Plays for each important initiative that makes up the modern ecommerce operations stack.

Adding a Subscription Delivery Program

Who is this for?

Read this if you are going to add a subscription offering for your product where there will be delivery at regular intervals. This play will coach you on how to save the maximum amount of money.

Summary

Some ecommerce businesses choose to sell their products through a subscription model, where a customer signs up to receive an order on a regular basis.

Subscriptions are great for Lifetime Value (LTV) creation and profitability, which is why more companies have looked into the idea. The secret is out that recurring revenue models are the fastest route to profitability.

The idea works better with some types of products more than others. Products that are more one-and-done, like appliances or electronics or high-priced items, aren’t a good fit. Other product types like consumables, replenishables, or regularly used items work very well. This is why ecommerce h

as exploded with vitamin, hygiene, food, and clothing businesses, among others, featuring a subscription model.

How subscription orders are managed is similar to single purchase orders for the most part, however, there are a few unique differences with fulfillment and delivery worth considering that can influence efficiency, cost, and customer experience.

This playbook will walk you through those considerations.

Overview

Subscription order delivery is a trade off between cost and precision. 

On one end of the spectrum is optimizing for the cheapest possible delivery method. You know you have to ship something, so do it as cheaply as possible in order to improve margins, goes the thinking.

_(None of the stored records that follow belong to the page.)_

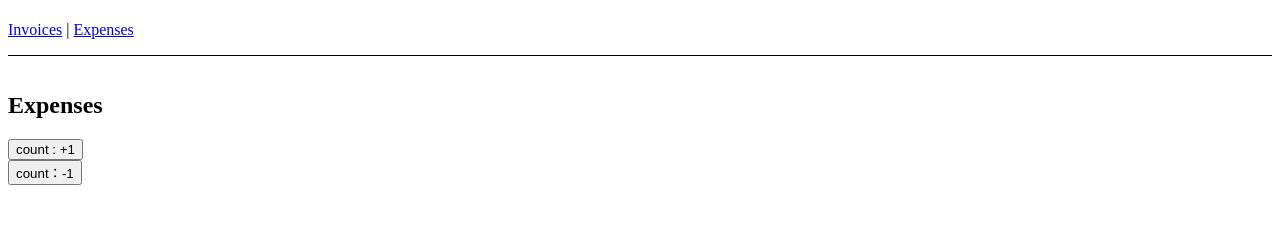
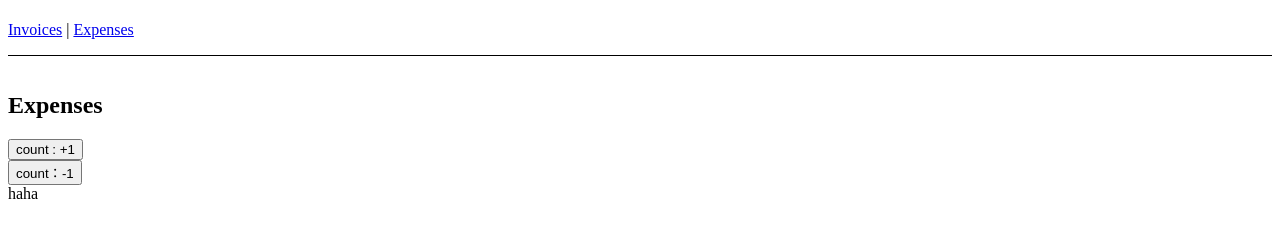
Before and after one commit to Pancake-Q/react18.0.0, a React app: page /auth/expenses in a window 1280 px wide. Shown: the part 169-406 px from the top of the page. Built offline with nearby package versions, Linux system fonts and the light colour scheme.

Commit message:
feat:useMemo,useCallback

```diff
--- a/src/pages/Expenses/index.jsx
+++ b/src/pages/Expenses/index.jsx
@@ -1,4 +1,4 @@
-import React from 'react';
+import React, { useCallback, useMemo } from 'react';
 import Count from '../../components/Count';
 import Child from '../../components/Child';
 import { useSelector } from 'react-redux';
@@ -6,12 +6,21 @@ const Expenses = () => {
 	const count = useSelector(store => {
 		return store.count;
 	});
+	const A = useMemo(() => {
+		return (
+			<>
+				<div>haha</div>
+			</>
+		);
+	}, [count === 1]);
+	console.log(A)
 	return (
 		<main style={{ padding: '1rem 0' }}>
 			<h2>Expenses</h2>
 			<div>{count}</div>
 			<Count></Count>
 			<Child></Child>
+			{A}
 		</main>
 	);
 };
```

If this is your shipping policy for subscription fulfillment, don’t worry, you’re not alone in your desire to conserve costs.

On the other end is optimizing for precision. Customers hate to get a delivery on a date they didn’t expect, especially if it’s something that requires their presence for signature like a wine subscription service. Optimizing for precision typically results in a shipping policy like “We do 3-day for everything, so subscription orders go out 3 days before their delivery date.”

If this is your shipping policy with subscription fulfillment, don’t worry, you’re not alone in your desire to simplify operations.

Here’s the problem with either approach, however: You are almost always leaving money on the table or delivering packages to customers when they weren’t expecting it. 

Finding the balance between the two so you can be both cost-effective and precise takes a considerable amount of technology than to simply optimize on one end of the spectrum or the other.

The Plays

The good news when setting up a subscription delivery program is that all the data needed to modernize the operation is present well ahead of time. We know—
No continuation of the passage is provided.